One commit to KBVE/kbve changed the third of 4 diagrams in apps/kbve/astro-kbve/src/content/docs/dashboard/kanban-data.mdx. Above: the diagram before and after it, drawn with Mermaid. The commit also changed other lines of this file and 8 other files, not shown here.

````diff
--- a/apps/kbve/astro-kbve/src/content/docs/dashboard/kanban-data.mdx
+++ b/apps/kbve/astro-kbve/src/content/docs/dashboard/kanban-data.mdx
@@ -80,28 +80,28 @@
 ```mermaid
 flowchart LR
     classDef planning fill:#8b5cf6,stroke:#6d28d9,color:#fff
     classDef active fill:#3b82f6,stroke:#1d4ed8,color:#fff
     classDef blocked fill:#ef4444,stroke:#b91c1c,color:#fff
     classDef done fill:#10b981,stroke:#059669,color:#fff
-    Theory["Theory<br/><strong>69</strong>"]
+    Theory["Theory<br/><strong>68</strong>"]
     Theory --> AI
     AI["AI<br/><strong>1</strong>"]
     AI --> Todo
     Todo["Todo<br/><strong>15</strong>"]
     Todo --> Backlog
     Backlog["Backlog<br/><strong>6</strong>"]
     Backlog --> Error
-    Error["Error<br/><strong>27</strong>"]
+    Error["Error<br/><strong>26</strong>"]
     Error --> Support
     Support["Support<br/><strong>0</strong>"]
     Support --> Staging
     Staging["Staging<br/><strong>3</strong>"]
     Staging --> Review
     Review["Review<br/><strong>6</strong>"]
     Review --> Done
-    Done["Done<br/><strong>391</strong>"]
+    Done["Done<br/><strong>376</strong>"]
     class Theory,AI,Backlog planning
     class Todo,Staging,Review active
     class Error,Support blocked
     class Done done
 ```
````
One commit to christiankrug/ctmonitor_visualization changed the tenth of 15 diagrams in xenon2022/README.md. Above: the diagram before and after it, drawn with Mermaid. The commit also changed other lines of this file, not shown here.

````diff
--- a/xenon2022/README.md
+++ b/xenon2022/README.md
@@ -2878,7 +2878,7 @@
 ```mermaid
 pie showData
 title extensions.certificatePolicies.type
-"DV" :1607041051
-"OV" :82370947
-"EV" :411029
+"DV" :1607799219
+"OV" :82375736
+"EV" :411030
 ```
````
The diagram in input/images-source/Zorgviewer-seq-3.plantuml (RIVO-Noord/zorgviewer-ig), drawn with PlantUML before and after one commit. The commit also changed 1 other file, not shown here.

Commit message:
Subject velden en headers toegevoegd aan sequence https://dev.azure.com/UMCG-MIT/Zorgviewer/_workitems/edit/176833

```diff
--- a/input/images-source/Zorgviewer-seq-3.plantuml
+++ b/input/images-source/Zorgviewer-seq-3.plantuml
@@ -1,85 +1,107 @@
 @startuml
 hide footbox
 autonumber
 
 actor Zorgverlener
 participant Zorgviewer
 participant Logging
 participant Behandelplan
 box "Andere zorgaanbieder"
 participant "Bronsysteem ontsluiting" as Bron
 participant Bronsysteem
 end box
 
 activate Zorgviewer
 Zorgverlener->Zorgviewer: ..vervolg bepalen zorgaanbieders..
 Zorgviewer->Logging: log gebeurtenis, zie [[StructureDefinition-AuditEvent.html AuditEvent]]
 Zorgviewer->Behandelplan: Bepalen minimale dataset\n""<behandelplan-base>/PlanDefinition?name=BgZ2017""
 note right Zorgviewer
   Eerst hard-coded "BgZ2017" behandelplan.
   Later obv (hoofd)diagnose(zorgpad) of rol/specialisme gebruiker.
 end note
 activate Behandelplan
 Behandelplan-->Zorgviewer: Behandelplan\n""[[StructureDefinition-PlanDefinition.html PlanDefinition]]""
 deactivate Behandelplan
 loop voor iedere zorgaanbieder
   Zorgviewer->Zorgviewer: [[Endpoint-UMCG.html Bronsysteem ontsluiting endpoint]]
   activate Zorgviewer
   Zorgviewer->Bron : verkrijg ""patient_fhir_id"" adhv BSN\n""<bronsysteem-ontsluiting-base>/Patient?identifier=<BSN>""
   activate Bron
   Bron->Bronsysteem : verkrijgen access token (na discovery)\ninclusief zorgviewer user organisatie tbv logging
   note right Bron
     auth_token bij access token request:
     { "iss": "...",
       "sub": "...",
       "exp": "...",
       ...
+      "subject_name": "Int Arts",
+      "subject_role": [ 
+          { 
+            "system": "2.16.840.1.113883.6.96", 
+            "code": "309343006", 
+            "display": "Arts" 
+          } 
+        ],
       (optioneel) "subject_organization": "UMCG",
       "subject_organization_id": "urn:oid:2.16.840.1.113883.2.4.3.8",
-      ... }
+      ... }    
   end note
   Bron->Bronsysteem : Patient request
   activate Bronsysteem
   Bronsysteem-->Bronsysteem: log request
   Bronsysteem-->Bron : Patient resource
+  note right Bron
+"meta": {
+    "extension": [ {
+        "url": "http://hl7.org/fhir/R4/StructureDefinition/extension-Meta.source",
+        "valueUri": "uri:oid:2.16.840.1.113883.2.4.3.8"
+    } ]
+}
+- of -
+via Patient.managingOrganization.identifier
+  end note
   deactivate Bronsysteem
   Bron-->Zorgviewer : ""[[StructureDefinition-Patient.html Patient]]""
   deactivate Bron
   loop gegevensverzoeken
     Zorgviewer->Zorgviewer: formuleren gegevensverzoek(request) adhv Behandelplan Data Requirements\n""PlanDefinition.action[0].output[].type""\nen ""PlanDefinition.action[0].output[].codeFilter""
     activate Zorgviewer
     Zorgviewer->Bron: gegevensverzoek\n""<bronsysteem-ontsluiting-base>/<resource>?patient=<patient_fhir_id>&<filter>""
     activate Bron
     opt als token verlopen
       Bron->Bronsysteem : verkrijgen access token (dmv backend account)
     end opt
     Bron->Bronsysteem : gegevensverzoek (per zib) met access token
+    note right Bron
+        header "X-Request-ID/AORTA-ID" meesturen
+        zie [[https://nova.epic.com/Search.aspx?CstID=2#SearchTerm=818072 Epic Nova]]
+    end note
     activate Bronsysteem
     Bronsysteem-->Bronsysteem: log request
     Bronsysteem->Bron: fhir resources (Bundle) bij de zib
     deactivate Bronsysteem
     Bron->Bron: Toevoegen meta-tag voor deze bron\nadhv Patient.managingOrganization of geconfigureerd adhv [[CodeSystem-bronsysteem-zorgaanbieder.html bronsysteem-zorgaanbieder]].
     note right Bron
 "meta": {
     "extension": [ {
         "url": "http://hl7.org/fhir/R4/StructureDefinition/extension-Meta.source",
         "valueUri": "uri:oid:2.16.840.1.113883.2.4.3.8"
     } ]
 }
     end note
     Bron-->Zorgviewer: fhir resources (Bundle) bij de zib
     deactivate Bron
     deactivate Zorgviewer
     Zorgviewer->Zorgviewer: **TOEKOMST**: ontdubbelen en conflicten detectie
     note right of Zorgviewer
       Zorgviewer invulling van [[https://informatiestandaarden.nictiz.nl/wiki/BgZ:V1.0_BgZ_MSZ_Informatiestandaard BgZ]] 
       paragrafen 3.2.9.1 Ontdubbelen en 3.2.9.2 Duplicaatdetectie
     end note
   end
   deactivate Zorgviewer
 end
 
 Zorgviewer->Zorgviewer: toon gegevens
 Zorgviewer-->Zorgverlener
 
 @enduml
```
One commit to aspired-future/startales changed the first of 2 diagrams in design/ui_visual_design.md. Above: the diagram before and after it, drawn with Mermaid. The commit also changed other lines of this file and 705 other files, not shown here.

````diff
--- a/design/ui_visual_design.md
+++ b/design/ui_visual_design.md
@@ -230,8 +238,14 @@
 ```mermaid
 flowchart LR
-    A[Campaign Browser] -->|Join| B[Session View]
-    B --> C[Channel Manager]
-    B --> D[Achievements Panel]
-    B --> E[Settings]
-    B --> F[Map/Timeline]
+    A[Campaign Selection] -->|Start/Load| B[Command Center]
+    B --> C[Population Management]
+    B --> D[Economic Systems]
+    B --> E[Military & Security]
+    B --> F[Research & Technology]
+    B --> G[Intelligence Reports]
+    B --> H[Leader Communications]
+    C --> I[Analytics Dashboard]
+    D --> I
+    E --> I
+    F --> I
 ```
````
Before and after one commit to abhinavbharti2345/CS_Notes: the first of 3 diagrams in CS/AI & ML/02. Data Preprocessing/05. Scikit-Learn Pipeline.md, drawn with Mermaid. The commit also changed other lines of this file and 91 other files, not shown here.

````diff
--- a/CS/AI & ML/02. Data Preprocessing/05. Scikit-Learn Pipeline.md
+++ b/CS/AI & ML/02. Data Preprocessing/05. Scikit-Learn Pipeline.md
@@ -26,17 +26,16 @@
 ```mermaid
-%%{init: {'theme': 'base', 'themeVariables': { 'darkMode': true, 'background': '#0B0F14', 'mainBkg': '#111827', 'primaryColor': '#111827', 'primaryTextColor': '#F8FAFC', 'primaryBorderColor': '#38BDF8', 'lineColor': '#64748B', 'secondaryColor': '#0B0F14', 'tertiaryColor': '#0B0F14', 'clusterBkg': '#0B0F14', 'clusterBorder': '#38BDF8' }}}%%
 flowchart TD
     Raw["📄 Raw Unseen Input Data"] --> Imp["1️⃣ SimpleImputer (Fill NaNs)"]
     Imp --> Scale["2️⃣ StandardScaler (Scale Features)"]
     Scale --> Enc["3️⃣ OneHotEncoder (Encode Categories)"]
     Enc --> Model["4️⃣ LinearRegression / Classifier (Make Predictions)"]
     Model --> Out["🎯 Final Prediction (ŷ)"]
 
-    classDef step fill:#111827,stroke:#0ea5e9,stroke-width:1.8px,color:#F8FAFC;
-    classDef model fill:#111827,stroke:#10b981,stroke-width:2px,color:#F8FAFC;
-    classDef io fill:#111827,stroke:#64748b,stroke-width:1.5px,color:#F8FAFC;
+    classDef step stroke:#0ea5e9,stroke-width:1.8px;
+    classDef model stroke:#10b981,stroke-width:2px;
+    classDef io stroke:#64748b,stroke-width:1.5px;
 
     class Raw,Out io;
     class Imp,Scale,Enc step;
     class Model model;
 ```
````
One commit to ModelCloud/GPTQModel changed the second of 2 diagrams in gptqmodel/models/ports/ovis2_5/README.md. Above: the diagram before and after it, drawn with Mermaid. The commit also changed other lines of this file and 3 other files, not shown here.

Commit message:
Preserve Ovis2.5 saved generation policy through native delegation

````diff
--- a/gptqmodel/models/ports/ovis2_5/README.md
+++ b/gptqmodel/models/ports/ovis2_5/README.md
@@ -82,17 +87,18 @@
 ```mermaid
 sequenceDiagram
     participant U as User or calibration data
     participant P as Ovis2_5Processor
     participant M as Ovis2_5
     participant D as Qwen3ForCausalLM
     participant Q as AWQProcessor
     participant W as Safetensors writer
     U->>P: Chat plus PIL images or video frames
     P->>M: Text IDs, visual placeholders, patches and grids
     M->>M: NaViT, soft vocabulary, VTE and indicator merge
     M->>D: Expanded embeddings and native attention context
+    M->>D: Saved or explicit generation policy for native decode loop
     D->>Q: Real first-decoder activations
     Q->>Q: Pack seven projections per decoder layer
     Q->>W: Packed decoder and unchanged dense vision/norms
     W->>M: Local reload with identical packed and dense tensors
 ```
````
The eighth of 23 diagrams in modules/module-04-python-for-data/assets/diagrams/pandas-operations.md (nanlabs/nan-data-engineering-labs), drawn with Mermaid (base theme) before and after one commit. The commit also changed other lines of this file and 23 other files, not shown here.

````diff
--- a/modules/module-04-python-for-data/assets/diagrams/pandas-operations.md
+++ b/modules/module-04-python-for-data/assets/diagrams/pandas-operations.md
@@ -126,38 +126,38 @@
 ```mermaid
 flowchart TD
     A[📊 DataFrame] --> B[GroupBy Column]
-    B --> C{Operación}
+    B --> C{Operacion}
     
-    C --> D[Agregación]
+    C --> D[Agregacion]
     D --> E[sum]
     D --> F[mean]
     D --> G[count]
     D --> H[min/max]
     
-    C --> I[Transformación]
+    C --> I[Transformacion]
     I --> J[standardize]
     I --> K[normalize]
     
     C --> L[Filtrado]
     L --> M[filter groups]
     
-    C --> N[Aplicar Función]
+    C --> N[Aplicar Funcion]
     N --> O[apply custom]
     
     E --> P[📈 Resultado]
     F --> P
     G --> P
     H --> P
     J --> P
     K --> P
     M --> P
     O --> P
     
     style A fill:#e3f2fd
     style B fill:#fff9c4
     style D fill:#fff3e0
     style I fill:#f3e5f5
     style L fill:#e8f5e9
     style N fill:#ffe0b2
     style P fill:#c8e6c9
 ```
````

────────

AIM OF THE EXERCISE: Count each line of the material that includes "participant", and reply with only the count.

ANSWER TO THE PROBLEM: 11